WORK TASK
Could you please retype all of the records exactly, skipping any pictures?

= = = = =

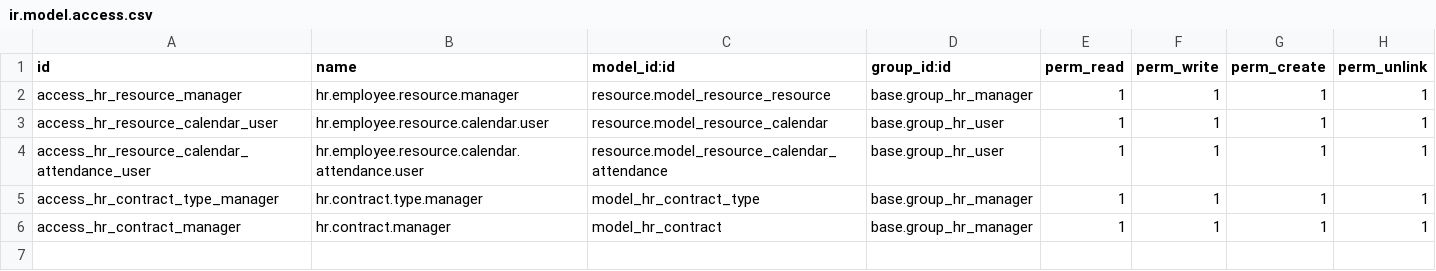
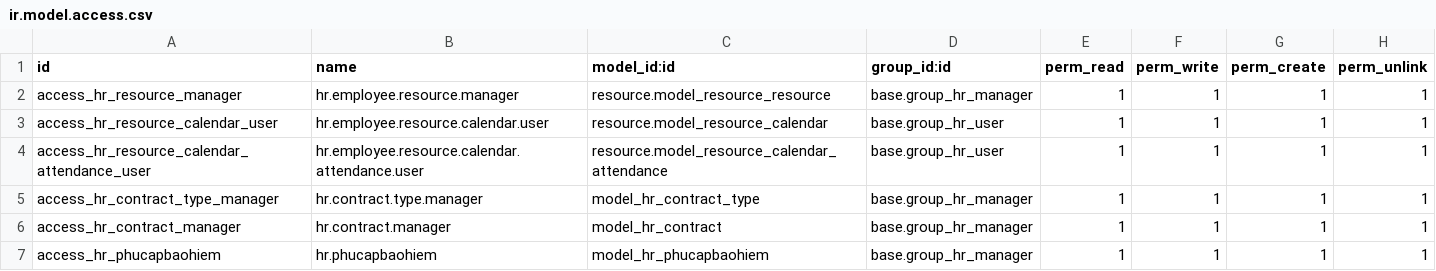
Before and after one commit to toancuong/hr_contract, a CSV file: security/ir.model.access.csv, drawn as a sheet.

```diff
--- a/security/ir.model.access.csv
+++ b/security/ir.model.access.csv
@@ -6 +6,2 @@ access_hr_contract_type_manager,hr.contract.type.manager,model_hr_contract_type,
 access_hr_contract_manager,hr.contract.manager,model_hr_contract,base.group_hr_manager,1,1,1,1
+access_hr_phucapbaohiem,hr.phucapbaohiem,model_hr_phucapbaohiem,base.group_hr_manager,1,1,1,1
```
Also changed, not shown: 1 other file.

= = = = =

WRITTEN ANSWER
Before and after one commit to toancuong/hr_contract, a CSV file: security/ir.model.access.csv, drawn as a sheet.

```diff
--- a/security/ir.model.access.csv
+++ b/security/ir.model.access.csv
@@ -6 +6,2 @@ access_hr_contract_type_manager,hr.contract.type.manager,model_hr_contract_type,
 access_hr_contract_manager,hr.contract.manager,model_hr_contract,base.group_hr_manager,1,1,1,1
+access_hr_phucapbaohiem,hr.phucapbaohiem,model_hr_phucapbaohiem,base.group_hr_manager,1,1,1,1
```
Also changed, not shown: 1 other file.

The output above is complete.